[Opening Data for review section]

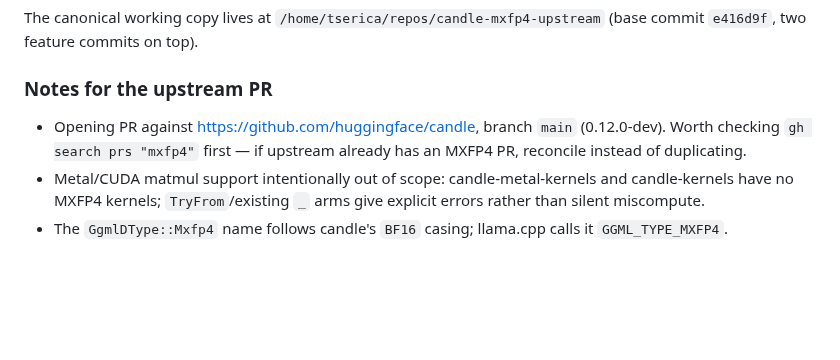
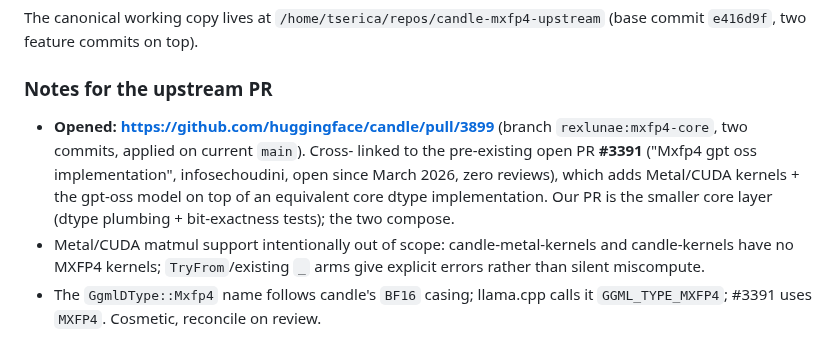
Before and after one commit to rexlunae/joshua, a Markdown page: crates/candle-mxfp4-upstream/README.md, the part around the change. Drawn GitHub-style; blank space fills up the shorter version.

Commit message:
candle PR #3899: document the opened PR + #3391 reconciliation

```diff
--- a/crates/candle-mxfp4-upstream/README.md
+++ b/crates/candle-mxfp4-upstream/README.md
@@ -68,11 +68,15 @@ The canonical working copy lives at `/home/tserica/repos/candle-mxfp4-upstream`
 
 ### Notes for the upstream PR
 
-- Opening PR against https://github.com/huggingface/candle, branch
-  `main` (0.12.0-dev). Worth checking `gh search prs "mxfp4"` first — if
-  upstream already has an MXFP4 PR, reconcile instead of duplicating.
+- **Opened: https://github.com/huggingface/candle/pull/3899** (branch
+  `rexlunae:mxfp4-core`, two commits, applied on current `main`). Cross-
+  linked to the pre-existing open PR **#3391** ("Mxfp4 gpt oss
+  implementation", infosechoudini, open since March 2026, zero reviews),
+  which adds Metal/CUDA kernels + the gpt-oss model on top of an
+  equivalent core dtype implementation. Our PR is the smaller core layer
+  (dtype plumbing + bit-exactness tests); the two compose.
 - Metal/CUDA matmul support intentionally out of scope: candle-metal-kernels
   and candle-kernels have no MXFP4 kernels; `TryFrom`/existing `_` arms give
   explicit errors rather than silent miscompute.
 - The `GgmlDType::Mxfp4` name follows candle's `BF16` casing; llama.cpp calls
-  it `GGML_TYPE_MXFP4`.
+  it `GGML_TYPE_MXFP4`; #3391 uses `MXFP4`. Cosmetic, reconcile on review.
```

[Closing Data for review section]
[Opening Data for review section]

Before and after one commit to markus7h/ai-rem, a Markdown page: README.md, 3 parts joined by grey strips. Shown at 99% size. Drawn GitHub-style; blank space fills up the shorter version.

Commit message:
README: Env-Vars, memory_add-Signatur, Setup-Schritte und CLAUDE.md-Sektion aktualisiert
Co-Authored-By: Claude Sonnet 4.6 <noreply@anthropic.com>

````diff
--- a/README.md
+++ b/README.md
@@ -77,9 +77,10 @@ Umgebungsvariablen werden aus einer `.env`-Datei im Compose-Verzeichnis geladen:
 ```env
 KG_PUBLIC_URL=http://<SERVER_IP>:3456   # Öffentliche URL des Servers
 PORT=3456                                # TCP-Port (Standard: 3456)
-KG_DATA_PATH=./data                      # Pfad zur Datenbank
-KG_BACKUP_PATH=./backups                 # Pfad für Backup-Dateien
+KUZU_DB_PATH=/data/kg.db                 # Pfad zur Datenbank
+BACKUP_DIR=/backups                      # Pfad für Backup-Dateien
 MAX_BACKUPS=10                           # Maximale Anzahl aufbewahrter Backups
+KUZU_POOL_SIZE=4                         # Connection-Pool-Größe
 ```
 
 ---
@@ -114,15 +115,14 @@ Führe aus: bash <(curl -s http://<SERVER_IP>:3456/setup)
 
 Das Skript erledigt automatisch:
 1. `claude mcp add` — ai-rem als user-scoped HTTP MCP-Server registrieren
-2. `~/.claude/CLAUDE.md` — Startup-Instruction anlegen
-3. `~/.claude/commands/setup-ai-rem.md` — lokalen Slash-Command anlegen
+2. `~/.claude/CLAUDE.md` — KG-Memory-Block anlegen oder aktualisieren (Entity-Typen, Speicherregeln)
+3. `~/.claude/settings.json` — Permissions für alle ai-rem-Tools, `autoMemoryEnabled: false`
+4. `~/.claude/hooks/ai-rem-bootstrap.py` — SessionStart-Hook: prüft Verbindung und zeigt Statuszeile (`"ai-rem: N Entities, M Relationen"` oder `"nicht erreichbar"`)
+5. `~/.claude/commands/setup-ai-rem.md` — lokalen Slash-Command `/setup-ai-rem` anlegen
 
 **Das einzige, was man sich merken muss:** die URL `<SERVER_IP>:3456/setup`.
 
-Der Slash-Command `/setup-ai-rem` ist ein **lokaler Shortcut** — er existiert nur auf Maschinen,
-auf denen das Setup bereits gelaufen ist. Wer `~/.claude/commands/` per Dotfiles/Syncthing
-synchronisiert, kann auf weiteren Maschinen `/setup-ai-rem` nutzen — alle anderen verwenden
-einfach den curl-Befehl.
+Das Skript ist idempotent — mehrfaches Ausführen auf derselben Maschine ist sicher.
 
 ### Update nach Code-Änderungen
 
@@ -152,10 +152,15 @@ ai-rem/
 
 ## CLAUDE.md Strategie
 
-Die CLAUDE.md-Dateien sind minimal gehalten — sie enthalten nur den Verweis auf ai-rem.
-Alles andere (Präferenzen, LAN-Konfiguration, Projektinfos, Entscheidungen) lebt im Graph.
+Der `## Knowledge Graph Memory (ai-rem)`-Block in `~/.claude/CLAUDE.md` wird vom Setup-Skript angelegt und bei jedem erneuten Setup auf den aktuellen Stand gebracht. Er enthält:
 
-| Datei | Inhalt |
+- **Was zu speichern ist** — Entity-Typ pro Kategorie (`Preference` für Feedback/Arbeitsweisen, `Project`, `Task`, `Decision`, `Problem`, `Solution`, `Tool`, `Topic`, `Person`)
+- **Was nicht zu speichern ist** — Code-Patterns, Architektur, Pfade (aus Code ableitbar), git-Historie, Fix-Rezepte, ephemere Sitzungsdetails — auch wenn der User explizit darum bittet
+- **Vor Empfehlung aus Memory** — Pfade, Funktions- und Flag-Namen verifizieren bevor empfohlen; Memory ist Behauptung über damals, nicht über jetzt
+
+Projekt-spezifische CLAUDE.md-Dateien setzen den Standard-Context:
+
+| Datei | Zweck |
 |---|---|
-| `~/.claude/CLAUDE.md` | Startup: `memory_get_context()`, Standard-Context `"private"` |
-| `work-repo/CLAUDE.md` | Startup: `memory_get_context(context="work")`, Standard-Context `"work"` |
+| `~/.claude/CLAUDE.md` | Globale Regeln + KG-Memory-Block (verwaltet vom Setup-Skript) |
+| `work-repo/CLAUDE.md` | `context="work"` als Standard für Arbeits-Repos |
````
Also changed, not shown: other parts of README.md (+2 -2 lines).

[Closing Data for review section]

[What is being asked] Of the lines above, copy each that contains "nicht".

[Response to this task]
+4. `~/.claude/hooks/ai-rem-bootstrap.py` — SessionStart-Hook: prüft Verbindung und zeigt Statuszeile (`"ai-rem: N Entities, M Relationen"` oder `"nicht erreichbar"`)
+- **Was nicht zu speichern ist** — Code-Patterns, Architektur, Pfade (aus Code ableitbar), git-Historie, Fix-Rezepte, ephemere Sitzungsdetails — auch wenn der User explizit darum bittet
+- **Vor Empfehlung aus Memory** — Pfade, Funktions- und Flag-Namen verifizieren bevor empfohlen; Memory ist Behauptung über damals, nicht über jetzt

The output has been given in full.